That gives Bacon pause.She said the district needs to ensure it’s not de facto replacing one law enforcement presence with another. “If it wasn’t clear to folks our intention with this resolution, then we need to go back and be sure those intentions are actually met,” she said.
When Chalkbeat told Bacon about what happened to Kal-El on the steps of his elementary school, she said she began to shake.
“It shouldn’t have happened,” she said. “Grapes. I’ll never forget that for the rest of my life.”
Lasting fear — and hope for the future
Kal-El and his mother hope the district’s efforts are sincere. Uebelher said she has seen her son go from an eager student who was learning Spanish and built a digestive system out of marbles to a pre-teen who can’t do division and struggles with writing by hand. When he went to public school, he was a grade ahead academically, and now he’s a year and a half behind, she said.
But more than academic consequences, it’s the fear she sees in her child that worries her. Although Uebelher said many of the officers who interacted with Kal-El at school were kind and compassionate, their mere presence was terrifying for him.
She remembers once finding Kal-El cowering under a table while an officer stood with his hands on his belt. Uebelher crawled under the table and looked up. The officer was so tall that she said from Kal-El’s vantage point, it looked like his bald head touched the ceiling.
The officer asked her why Kal-El was so afraid of the police.
Uebelher said she remembers thinking, “Have you seen yourself?”
“You’ve got a gun, you’ve got mace, you’ve got a taser,” Uebelher said. “It was more the psychological part of it that was so bad for Kal-El.
“We try to teach our kids that bad guys get the police called on them. As a child, it’s like, ‘Well, they’re here for me. I must be a bad guy.’ … He internalized that.”
Kal-El hopes no other student ever has to.

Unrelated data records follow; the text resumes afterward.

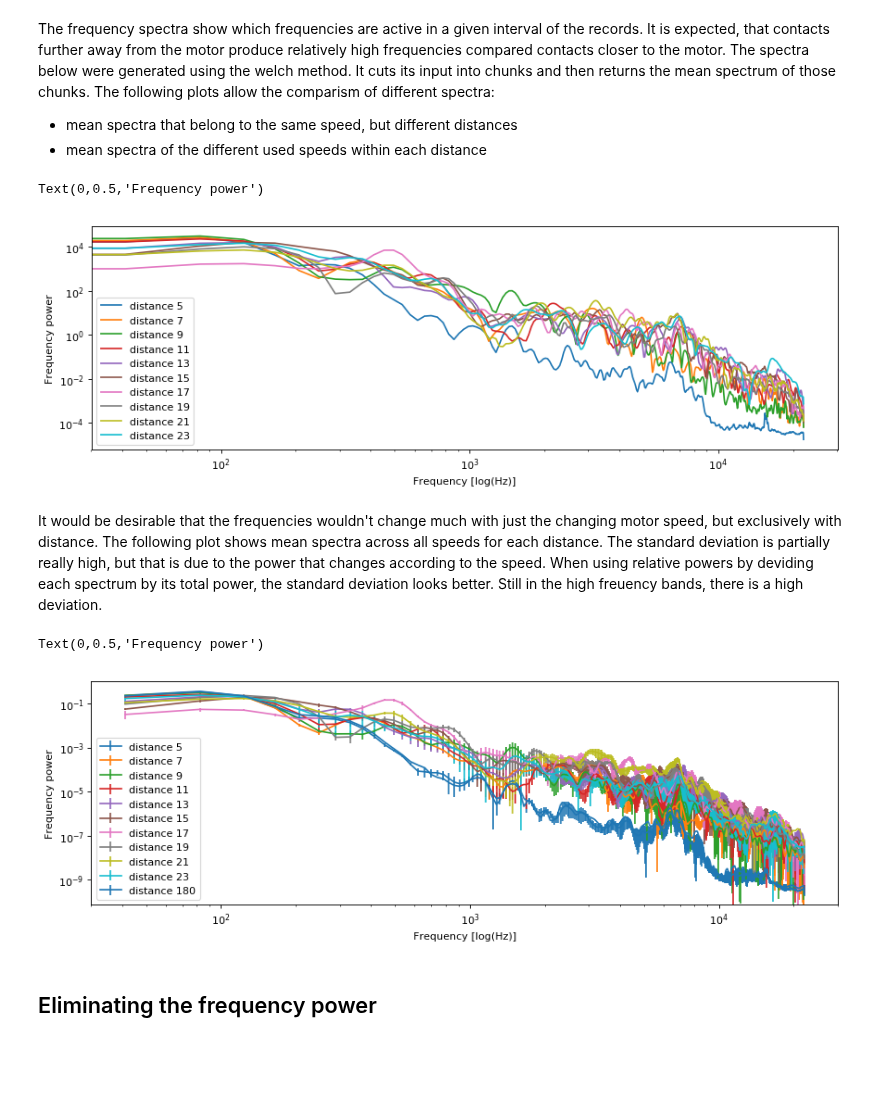
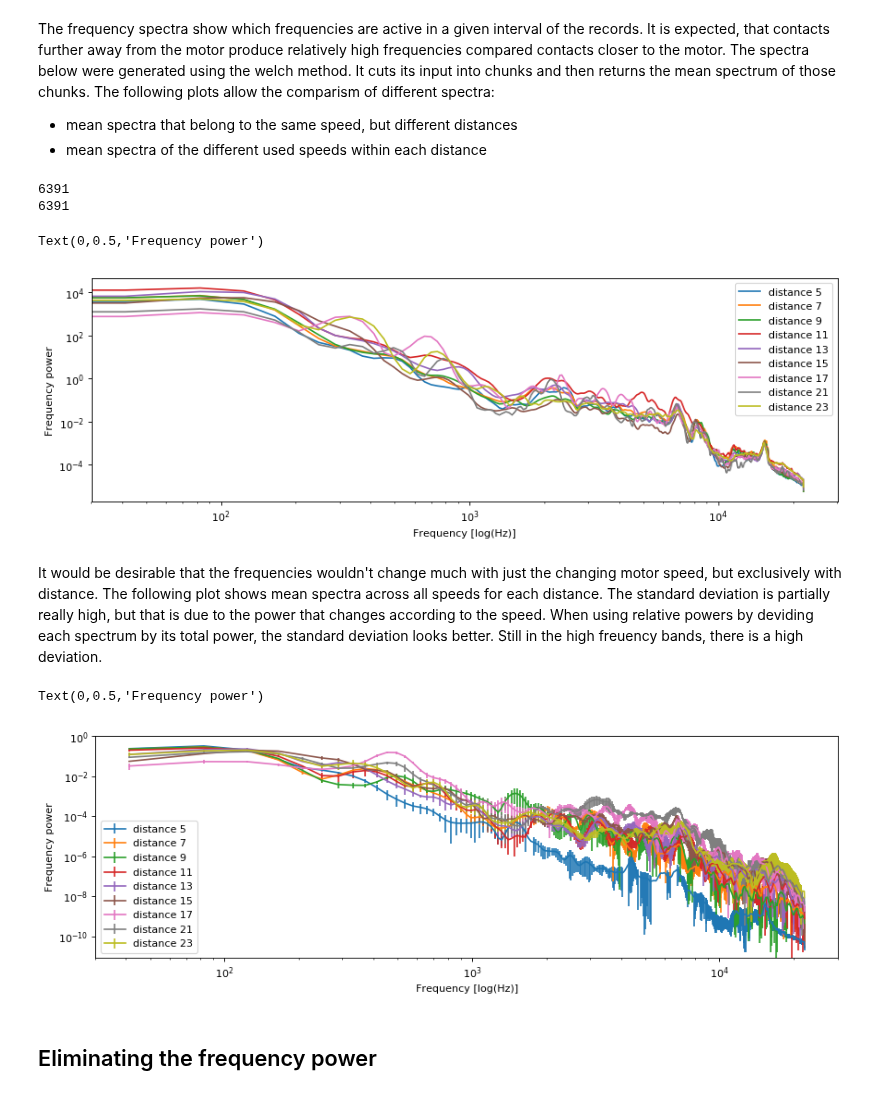
Before and after one commit to LucaHermes/PiezoAntenna, a Jupyter notebook: Piezo Antenna.ipynb, the cells around one changed output. Saved outputs shown, nothing was run; the diff lists cells and outputs as text; code cells hidden in the pictures; blank space fills up the shorter version.

```diff
--- a/Piezo Antenna.ipynb
+++ b/Piezo Antenna.ipynb
@@ -91,11 +91,13 @@ import pandas as pd
 import os
 import re
 
+%matplotlib inline
+
 
 FRAMERATE = 0    # init framerate (gets assigned when wav files are read)
 
 # load and prepare the data
-data_dir = 'data_clipped'
+data_dir = 'data'
 files = os.listdir(data_dir)
 rawdata = pd.DataFrame(columns=['record', 'distance', 'speed'])
 
@@ -275,37 +277,50 @@ def generate_spectrum(data):
 
 # generate mean power spectra over every hit for each distance
 # mean_spectra = pd.DataFrame()
 total_powers = pd.DataFrame(columns=data['distance'].unique())
 total_powers['speed'] = data['speed'].unique()
 total_powers = total_powers.set_index('speed', drop=True)
+
+freq_scale = []
+power_spectra = []
+distances = []
+
 for i in range(N_CLASSES):
     # get the time course of every contact related to one distance
-    contacts = data['contacts_fst'][i]
+    contacts = data['contacts_lst'][i]
     f, Pxx = generate_spectrum(contacts)
     # calculate the mean spectrum for one distance
     avg = np.mean(Pxx, axis=0)
     speed = data.loc[i, 'speed']
     distance = data.loc[i, 'distance']
+
+    freq_scale = f
+    power_spectra.extend(Pxx)
+    distances = distances + [distance] * len(Pxx)
+
     # store the total power to a dataframe
     total_powers.loc[speed, distance] = avg.sum()
     std_dev = np.std(Pxx, axis=0)
     Pxx = 10 * np.log10(Pxx)
     if speed == 100:
         plt.plot(f, avg, label='distance %d' % distance)
 
     # mean_spectra[i] = avg
-
+print(len(distances))
+print(len(power_spectra))
 # plot last spectrum
 #f, ax = plt.subplots()
 plt.legend()
 plt.xscale('log')
 plt.yscale('log')
 plt.xlabel("Frequency [log(Hz)]")
 plt.ylabel("Frequency power")
 # plt.plot(f, avg) #, std_dev)
 # %% [output]
-Text(0,0.5,'Frequency power')
+6391
+6391
+Text(0,0.5,'Frequency power')
-[figure, old version]
+[figure, new version]
 # %% [markdown]
 It would be desirable that the frequencies wouldn't change much with just the changing motor speed, but exclusively with distance. The following plot shows mean spectra across all speeds for each distance. The standard deviation is partially really high, but that is due to the power that changes according to the speed. When using relative powers by deviding each spectrum by its total power, the standard deviation looks better. Still in the high freuency bands, there is a high deviation.
 # %%
@@ -333,7 +348,7 @@ plt.xlabel("Frequency [log(Hz)]")
 plt.ylabel("Frequency power")
 # %% [output]
 Text(0,0.5,'Frequency power')
-[figure, old version]
+[figure, new version]
 # %% [markdown]
 ## Eliminating the frequency power
 # %% [markdown]
```
Also changed, not shown: parts of 6 cells of this notebook.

“I don’t want this to happen to anybody else,” he said.
This article was originally posted on He’s 11. By his mom’s count, he’s had more than 30 interactions with armed officers at school.